Task inputs START
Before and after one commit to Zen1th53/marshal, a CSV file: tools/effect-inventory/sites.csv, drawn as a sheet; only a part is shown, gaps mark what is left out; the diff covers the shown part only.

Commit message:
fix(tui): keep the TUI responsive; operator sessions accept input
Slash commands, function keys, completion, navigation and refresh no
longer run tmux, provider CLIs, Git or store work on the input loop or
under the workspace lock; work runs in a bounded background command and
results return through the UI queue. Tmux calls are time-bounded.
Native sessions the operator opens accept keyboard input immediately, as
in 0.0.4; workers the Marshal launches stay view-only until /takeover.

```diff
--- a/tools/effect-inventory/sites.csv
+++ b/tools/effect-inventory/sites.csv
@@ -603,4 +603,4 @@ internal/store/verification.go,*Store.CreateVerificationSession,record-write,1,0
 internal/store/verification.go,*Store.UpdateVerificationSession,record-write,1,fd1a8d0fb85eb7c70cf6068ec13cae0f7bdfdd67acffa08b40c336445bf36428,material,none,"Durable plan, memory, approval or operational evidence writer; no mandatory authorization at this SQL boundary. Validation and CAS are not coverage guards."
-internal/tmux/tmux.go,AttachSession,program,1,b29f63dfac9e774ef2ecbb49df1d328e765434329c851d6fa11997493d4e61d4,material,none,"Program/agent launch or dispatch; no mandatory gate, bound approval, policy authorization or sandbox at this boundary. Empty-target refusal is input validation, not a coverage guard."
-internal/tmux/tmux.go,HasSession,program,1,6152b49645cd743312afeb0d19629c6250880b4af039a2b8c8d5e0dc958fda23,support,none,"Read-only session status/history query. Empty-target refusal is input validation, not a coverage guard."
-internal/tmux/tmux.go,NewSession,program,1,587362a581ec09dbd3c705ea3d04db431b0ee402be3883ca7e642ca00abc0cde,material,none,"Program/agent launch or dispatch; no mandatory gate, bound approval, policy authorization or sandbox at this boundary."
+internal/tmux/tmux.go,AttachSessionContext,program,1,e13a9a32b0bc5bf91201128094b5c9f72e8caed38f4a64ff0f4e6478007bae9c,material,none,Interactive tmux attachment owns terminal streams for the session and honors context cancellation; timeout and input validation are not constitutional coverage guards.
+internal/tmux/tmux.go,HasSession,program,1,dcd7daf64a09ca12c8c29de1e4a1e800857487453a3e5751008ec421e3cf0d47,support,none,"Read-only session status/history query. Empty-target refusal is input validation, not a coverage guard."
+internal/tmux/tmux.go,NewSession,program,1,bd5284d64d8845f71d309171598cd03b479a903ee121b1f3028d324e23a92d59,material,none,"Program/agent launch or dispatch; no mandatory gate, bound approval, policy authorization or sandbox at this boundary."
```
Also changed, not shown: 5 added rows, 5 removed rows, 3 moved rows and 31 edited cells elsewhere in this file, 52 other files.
Task inputs END
Task inputs START
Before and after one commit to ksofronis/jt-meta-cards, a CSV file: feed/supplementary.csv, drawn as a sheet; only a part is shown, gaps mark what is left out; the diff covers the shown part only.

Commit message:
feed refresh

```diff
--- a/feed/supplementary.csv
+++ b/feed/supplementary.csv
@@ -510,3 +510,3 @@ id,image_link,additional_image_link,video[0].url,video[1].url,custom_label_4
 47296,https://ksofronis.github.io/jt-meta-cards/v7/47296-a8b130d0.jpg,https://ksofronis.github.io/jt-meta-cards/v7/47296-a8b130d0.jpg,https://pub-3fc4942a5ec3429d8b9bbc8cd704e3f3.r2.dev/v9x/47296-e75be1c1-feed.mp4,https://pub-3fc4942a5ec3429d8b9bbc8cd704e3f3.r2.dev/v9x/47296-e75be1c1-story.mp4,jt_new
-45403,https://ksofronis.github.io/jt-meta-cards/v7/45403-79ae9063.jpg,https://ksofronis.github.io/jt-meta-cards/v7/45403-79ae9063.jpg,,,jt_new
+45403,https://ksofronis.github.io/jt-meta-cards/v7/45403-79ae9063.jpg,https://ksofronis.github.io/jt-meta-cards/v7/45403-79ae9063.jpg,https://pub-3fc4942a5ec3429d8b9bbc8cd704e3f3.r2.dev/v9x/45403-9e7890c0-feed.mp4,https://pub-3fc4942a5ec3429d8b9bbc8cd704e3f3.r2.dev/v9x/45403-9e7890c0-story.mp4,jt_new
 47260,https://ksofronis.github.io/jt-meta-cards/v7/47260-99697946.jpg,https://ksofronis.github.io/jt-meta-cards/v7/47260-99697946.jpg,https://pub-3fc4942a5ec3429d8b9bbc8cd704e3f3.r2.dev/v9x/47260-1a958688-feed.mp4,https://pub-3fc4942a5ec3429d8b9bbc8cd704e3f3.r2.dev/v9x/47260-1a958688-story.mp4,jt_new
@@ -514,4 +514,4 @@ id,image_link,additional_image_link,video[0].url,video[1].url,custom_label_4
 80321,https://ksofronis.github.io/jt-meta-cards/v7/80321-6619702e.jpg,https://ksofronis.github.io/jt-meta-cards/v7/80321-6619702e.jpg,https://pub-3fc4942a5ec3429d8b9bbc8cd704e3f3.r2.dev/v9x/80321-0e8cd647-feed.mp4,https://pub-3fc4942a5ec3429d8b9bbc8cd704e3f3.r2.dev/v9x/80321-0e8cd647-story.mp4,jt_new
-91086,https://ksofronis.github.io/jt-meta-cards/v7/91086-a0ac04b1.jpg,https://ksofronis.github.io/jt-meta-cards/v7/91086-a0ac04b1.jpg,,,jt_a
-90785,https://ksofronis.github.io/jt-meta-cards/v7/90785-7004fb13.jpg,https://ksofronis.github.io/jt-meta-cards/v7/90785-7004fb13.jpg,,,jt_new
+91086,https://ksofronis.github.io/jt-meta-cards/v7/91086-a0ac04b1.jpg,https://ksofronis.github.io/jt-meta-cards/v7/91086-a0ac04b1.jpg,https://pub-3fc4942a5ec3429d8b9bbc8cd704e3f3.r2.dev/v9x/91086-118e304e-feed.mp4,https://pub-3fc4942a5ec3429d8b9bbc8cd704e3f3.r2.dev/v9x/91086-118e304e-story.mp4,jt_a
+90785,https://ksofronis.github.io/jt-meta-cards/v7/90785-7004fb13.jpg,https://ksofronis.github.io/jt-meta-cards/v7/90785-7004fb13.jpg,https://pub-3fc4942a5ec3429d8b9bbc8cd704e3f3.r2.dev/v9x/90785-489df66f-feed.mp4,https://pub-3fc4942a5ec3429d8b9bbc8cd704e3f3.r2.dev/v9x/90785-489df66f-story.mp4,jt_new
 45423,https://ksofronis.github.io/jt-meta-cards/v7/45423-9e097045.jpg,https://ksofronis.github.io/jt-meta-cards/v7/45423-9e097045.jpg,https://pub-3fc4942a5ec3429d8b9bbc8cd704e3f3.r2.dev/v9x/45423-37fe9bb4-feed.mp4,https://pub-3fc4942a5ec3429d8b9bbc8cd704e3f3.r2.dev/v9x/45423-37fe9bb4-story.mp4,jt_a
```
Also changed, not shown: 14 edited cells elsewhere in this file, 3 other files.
Task inputs END
The answer should be all lines from the entries above that hold the word "this".

 internal/store/verification.go,*Store.UpdateVerificationSession,record-write,1,fd1a8d0fb85eb7c70cf6068ec13cae0f7bdfdd67acffa08b40c336445bf36428,material,none,"Durable plan, memory, approval or operational evidence writer; no mandatory authorization at this SQL boundary. Validation and CAS are not coverage guards."
-internal/tmux/tmux.go,AttachSession,program,1,b29f63dfac9e774ef2ecbb49df1d328e765434329c851d6fa11997493d4e61d4,material,none,"Program/agent launch or dispatch; no mandatory gate, bound approval, policy authorization or sandbox at this boundary. Empty-target refusal is input validation, not a coverage guard."
-internal/tmux/tmux.go,NewSession,program,1,587362a581ec09dbd3c705ea3d04db431b0ee402be3883ca7e642ca00abc0cde,material,none,"Program/agent launch or dispatch; no mandatory gate, bound approval, policy authorization or sandbox at this boundary."
+internal/tmux/tmux.go,NewSession,program,1,bd5284d64d8845f71d309171598cd03b479a903ee121b1f3028d324e23a92d59,material,none,"Program/agent launch or dispatch; no mandatory gate, bound approval, policy authorization or sandbox at this boundary."
Also changed, not shown: 5 added rows, 5 removed rows, 3 moved rows and 31 edited cells elsewhere in this file, 52 other files.
Also changed, not shown: 14 edited cells elsewhere in this file, 3 other files.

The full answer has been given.